Another 42% of the input entries were identified as multiple matches within the review records score. The following figure shows an excerpt. The city “Frankfurt” (LocationID = 17) matches within the 80% range with 10 different cities of the second dataset. In this example, it makes sense to use the Sorting and Filter options to display the additional columns Region and Country (there is a separate blog post by Carolin Boeke). In this case, it makes sense to build additional rules that additionally matches by country and region. If “Frankfurt” (LocationID = 17) is matched to the city “Frankfurt am Main” (ID = 4851), another 943 matches of the 6875 review cases are resolved.
Example 2 – Company data (company name + address data) Matching
Example 2 outlines the use case from the blog post series (see here). An internal customer master record is associated with an external database (Legal Entity Identifier – LEI). Within the Intelligent Lookup several fuzzy rules were applied, as an illustration rule 9 is exemplified. Rule 9 matches the Name (Short Name), Postcode, City, Country and Address Line from the internal record to the corresponding fields of the LEI record with a Matched Records Score of 95% and a Review Records Score of 80%.

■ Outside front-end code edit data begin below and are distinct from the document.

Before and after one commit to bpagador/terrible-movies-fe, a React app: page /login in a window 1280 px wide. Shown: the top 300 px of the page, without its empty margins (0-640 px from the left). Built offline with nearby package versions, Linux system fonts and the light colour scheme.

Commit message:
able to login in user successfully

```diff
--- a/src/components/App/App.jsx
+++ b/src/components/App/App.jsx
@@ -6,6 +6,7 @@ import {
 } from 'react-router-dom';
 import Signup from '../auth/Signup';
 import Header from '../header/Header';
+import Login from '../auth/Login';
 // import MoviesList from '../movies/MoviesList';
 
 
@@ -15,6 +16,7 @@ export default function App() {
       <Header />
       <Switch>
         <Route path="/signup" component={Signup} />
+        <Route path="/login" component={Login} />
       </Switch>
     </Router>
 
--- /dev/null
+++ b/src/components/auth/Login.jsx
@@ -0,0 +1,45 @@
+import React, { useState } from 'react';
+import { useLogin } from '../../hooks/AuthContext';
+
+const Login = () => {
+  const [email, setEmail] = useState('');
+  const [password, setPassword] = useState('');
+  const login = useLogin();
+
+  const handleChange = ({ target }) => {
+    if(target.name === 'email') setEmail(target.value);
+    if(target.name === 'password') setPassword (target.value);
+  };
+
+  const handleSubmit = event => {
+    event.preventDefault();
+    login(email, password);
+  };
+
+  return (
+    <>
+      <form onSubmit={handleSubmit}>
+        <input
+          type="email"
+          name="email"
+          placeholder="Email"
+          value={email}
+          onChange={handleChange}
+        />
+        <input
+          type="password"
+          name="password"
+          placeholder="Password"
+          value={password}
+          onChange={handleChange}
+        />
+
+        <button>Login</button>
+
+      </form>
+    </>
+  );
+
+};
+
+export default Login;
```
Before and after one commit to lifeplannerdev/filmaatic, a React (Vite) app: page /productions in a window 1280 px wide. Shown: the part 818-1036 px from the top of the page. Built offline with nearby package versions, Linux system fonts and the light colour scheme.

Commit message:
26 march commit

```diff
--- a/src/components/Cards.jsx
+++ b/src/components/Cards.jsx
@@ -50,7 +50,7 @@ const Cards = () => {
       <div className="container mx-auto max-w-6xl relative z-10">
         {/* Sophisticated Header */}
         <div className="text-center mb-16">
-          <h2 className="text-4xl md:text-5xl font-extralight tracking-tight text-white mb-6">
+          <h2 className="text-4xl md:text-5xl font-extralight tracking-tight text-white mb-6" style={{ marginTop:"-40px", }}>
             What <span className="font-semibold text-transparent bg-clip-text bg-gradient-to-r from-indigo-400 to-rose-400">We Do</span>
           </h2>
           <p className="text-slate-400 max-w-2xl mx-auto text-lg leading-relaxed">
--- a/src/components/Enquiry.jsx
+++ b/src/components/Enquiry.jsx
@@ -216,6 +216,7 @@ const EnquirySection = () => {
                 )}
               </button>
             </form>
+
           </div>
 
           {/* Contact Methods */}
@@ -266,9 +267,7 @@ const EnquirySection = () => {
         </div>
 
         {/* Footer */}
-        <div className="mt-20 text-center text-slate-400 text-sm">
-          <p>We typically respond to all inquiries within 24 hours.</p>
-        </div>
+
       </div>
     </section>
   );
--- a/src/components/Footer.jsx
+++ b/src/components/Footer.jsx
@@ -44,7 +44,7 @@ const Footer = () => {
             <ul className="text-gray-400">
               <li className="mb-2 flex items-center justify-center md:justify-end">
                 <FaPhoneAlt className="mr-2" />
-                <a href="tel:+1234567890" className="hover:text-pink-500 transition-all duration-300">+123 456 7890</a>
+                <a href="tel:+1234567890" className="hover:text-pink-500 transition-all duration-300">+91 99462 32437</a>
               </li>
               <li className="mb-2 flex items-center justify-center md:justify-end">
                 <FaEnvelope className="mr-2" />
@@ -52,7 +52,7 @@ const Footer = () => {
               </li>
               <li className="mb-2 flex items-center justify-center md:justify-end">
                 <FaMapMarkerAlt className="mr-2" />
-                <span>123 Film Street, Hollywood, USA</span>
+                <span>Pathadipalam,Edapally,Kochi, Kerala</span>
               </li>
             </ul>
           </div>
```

This rule can match 8% of the data, 3% match as a review case, 20% match as multiple matches, only 9% cannot be matched. The review cases of rule 9 are shown in the following figure. These were all correctly identified and can be manually confirmed. “LUFTHANSA” (CustomerID = 69) could be matched to “Deutsche Lufthansa“. “RATIONAL” (CustomerID = 73) could be matched to “RATIONAL“, although the city is defined as “Landsberg” and in the other data set “Landsberg am Lech“. “TALANX” (CustomerID = 83) can also be successfully associated to “Talanx“, although the internal data set has not maintained a postal code.
The following figure displays the multiple match cases of rule 9. To the entry “MUNICH RE” (CustomerID = 13) 18 entries of the LEI data set could be matched. The appropriate entry “Münchener Rückversicherungs-Gesellschaft” (LEI = 529900MUF4C20K50JS49) could also be detected, but with a score of 81% it is displayed quite far down. Further follow-up rules should be defined, which can match the entry more precisely, and/or sorting and filtering functionalities should be employed to identify the matching entry.
This blog post explained how fuzzy rules can be created within Intelligent Lookups in SAP Datasphere. The fuzzy rules have proven to be a useful addition that can increase the match rate.
- Faster than manual maintenance
- Less expensive than manual maintenance
- High quality (user can focus on more difficult cases manually)
Often it makes sense to match with exact rules first and then add fuzzy rule nodes to achieve the best possible matching quality (blogs on Best Practices will follow).
Thanks for reading! I hope you find this post helpful. For any questions or feedback just leave a comment below this post. Feel free to also check out the other blogposts in the series. I would like to thank my colleagues Carolin Boeke, Florian Neukirch, Josef Hampp and Richard Herrmann for collaborating on the blogpost series.
- New openSAP course: Introduction to SAP Datasphere (24th May to 22nd June)
- One-Stop-Shop to Intelligent Lookup in SAP Datasphere
- End2End Walk Through – Intelligent Lookup
- Intelligent Lookup Documentation in SAP Help Portal
Find more information and related blog posts on the topic page for SAP Datasphere.